Nothing in the records below should be altered in the copy, although the pictures must be left out.

[Web document revisions]

=====

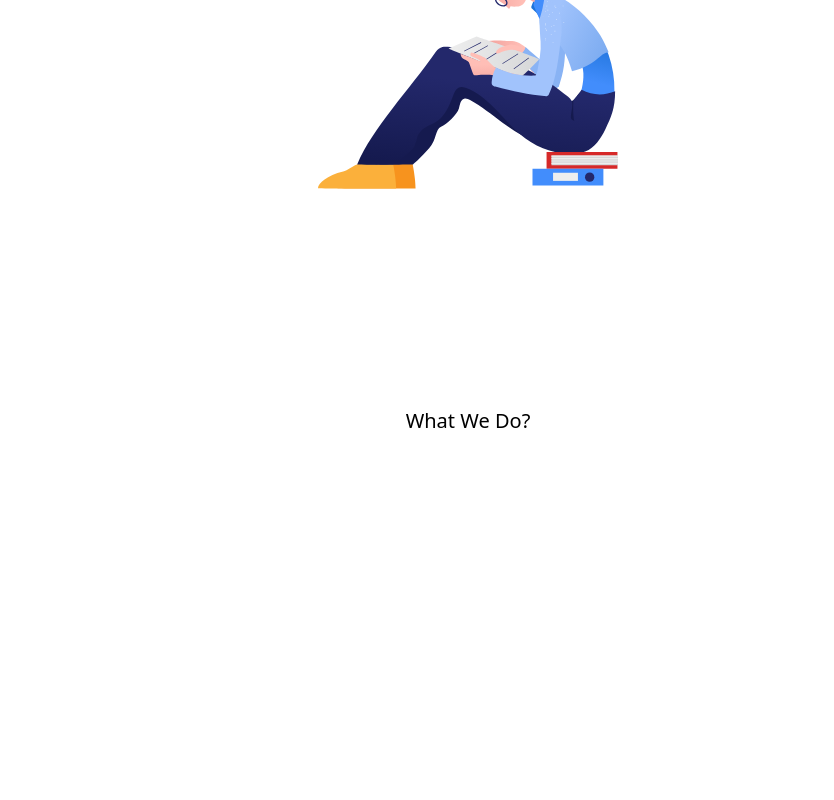
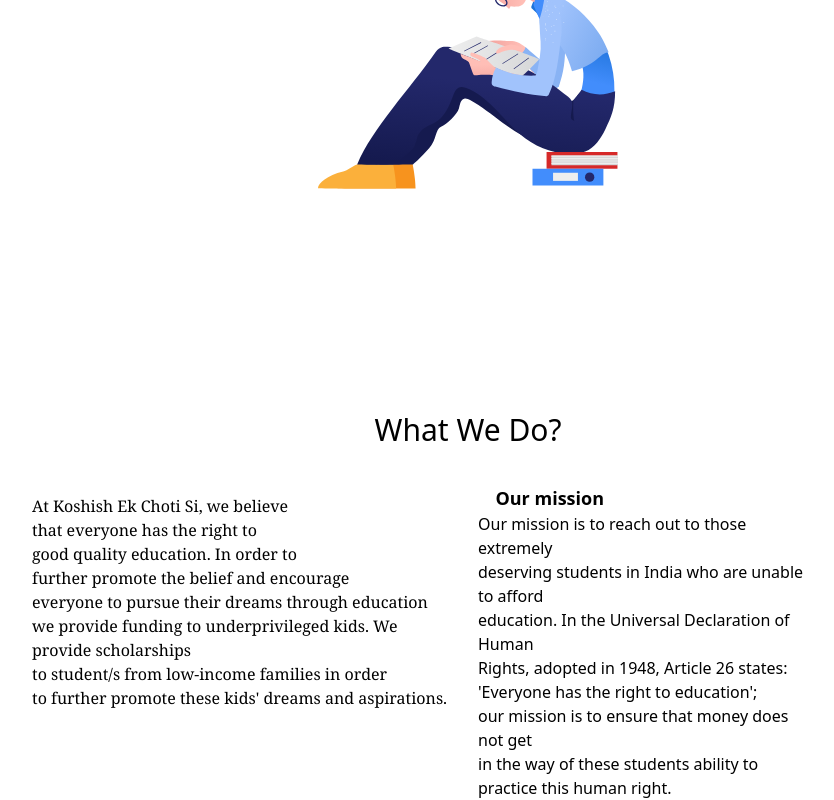
Before and after one commit to code123841/-Koshish-Ek-Choti-Si, a Next.js app: page / in a window 1280 px wide. Shown: the part 661-1461 px from the top of the page, without its empty margins (176-1010 px from the left). Before the commit the page ends 1096 px from the top, so only its background shows below. Built offline with nearby package versions, Linux system fonts and the light colour scheme.

Commit message:
done with the 3rd section

```diff
--- a/pages/index.js
+++ b/pages/index.js
@@ -49,8 +49,43 @@
 
 </div>
 
-<div>
-  <h2 className="font-sans text-center mt-[200px] text-xl ">What We Do?</h2>
+<div className="">
+  <h2 className="font-sans text-center mt-[200px] text-[30px] ">What We Do?</h2>
+
+
+  {/* What we do section */}
+  <div className="grid grid-cols-2 gap-5">
+    {/* content one */}
+    <div className=" pt-[10px]">
+
+      <p className='pt-8 pl-[200px] font-serif sm: text-left  '>
+      At Koshish Ek Choti Si, we believe <br />
+      that everyone has the right to < br/>
+      good quality education. In order to< br/>
+      further promote the belief and encourage < br/>
+      everyone to pursue their dreams through education <br />
+      we provide funding to underprivileged kids. We provide scholarships < br />
+      to student/s from low-income families in order <br />
+       to further promote these kids' dreams and aspirations. ​
+      </p>
+
+    </div>
+
+    <div className='grid justify-items-end pr-10 pt-8 pr-[300px] '>
+      <h3 className='text-lg font-bold text-center pr-[200px]'>Our mission</h3>
+      <p>
+      Our mission is to reach out to those extremely
+       <br /> deserving students in India who are unable to afford
+      <br /> education. In the Universal Declaration of Human< br/> Rights, adopted in 1948, Article 26 states:< br/>
+       'Everyone has the right to education'; < br />
+       our mission is to ensure that money does not get < br/>
+        in the way of these students ability to practice this human right.
+      </p>
+
+    </div>
+
+  </div>
+
 </div>
 </div>
 
```
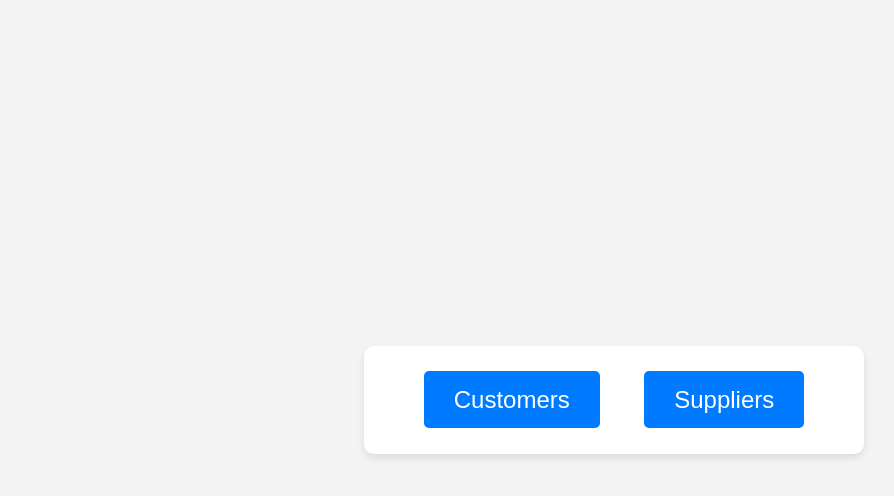
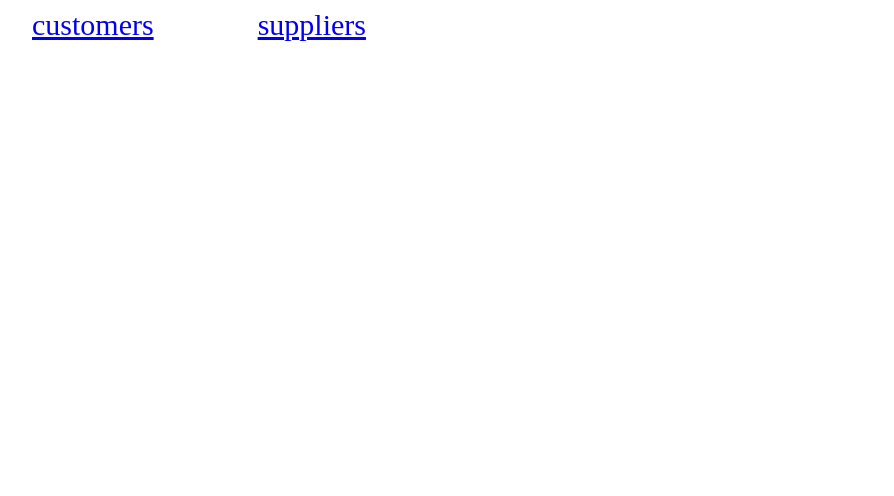
Before and after one commit to hamza-jaafar/bussiness-app, a website: page index.html in a window 1280 px wide. Shown: the whole page, without its empty margins (26-920 px from the left). Drawn offline with Linux system fonts and the light colour scheme.

Commit message:
Update index.html

```diff
--- a/index.html
+++ b/index.html
@@ -3,46 +3,16 @@
 <head>
     <meta charset="UTF-8">
     <meta name="viewport" content="width=device-width, initial-scale=1.0">
-    <title>Bussiness-app</title>
-    <style>
-        body {
-            font-family: Arial, sans-serif;
-            background-color: #f4f4f4;
-            display: flex;
-            justify-content: center;
-            align-items: center;
-            height: 100vh;
-            margin: 0;
-        }
-
-        .container {
-            text-align: center;
-            background-color: #fff;
-            padding: 40px;
-            border-radius: 10px;
-            box-shadow: 0 4px 8px rgba(0, 0, 0, 0.1);
-        }
-
-        a {
-            font-size: 24px;
-            margin: 20px;
-            padding: 15px 30px;
-            text-decoration: none;
-            color: #fff;
-            background-color: #007BFF;
-            border-radius: 5px;
-            transition: background-color 0.3s ease;
-        }
-
-        a:hover {
-            background-color: #0056b3;
-        }
-    </style>
+    <title>Document</title>
 </head>
+<style>
+    a{
+        font-size: 30px;
+        margin: 50px;
+    }
+</style>
 <body>
-    <div class="container">
-        <a href="/customers.html">Customers</a>
-        <a href="/suppliers.html">Suppliers</a>
-    </div>
+    <a href="/customers.html">customers</a>
+    <a href="/suppliers.html">suppliers</a>
 </body>
 </html>
```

=====

## Your solution
Before and after one commit to code123841/-Koshish-Ek-Choti-Si, a Next.js app: page / in a window 1280 px wide. Shown: the part 661-1461 px from the top of the page, without its empty margins (176-1010 px from the left). Before the commit the page ends 1096 px from the top, so only its background shows below. Built offline with nearby package versions, Linux system fonts and the light colour scheme.

Commit message:
done with the 3rd section

```diff
--- a/pages/index.js
+++ b/pages/index.js
@@ -49,8 +49,43 @@
 
 </div>
 
-<div>
-  <h2 className="font-sans text-center mt-[200px] text-xl ">What We Do?</h2>
+<div className="">
+  <h2 className="font-sans text-center mt-[200px] text-[30px] ">What We Do?</h2>
+
+
+  {/* What we do section */}
+  <div className="grid grid-cols-2 gap-5">
+    {/* content one */}
+    <div className=" pt-[10px]">
+
+      <p className='pt-8 pl-[200px] font-serif sm: text-left  '>
+      At Koshish Ek Choti Si, we believe <br />
+      that everyone has the right to < br/>
+      good quality education. In order to< br/>
+      further promote the belief and encourage < br/>
+      everyone to pursue their dreams through education <br />
+      we provide funding to underprivileged kids. We provide scholarships < br />
+      to student/s from low-income families in order <br />
+       to further promote these kids' dreams and aspirations. ​
+      </p>
+
+    </div>
+
+    <div className='grid justify-items-end pr-10 pt-8 pr-[300px] '>
+      <h3 className='text-lg font-bold text-center pr-[200px]'>Our mission</h3>
+      <p>
+      Our mission is to reach out to those extremely
+       <br /> deserving students in India who are unable to afford
+      <br /> education. In the Universal Declaration of Human< br/> Rights, adopted in 1948, Article 26 states:< br/>
+       'Everyone has the right to education'; < br />
+       our mission is to ensure that money does not get < br/>
+        in the way of these students ability to practice this human right.
+      </p>
+
+    </div>
+
+  </div>
+
 </div>
 </div>
 
```
Before and after one commit to hamza-jaafar/bussiness-app, a website: page index.html in a window 1280 px wide. Shown: the whole page, without its empty margins (26-920 px from the left). Drawn offline with Linux system fonts and the light colour scheme.

Commit message:
Update index.html

```diff
--- a/index.html
+++ b/index.html
@@ -3,46 +3,16 @@
 <head>
     <meta charset="UTF-8">
     <meta name="viewport" content="width=device-width, initial-scale=1.0">
-    <title>Bussiness-app</title>
-    <style>
-        body {
-            font-family: Arial, sans-serif;
-            background-color: #f4f4f4;
-            display: flex;
-            justify-content: center;
-            align-items: center;
-            height: 100vh;
-            margin: 0;
-        }
-
-        .container {
-            text-align: center;
-            background-color: #fff;
-            padding: 40px;
-            border-radius: 10px;
-            box-shadow: 0 4px 8px rgba(0, 0, 0, 0.1);
-        }
-
-        a {
-            font-size: 24px;
-            margin: 20px;
-            padding: 15px 30px;
-            text-decoration: none;
-            color: #fff;
-            background-color: #007BFF;
-            border-radius: 5px;
-            transition: background-color 0.3s ease;
-        }
-
-        a:hover {
-            background-color: #0056b3;
-        }
-    </style>
+    <title>Document</title>
 </head>
+<style>
+    a{
+        font-size: 30px;
+        margin: 50px;
+    }
+</style>
 <body>
-    <div class="container">
-        <a href="/customers.html">Customers</a>
-        <a href="/suppliers.html">Suppliers</a>
-    </div>
+    <a href="/customers.html">customers</a>
+    <a href="/suppliers.html">suppliers</a>
 </body>
 </html>
```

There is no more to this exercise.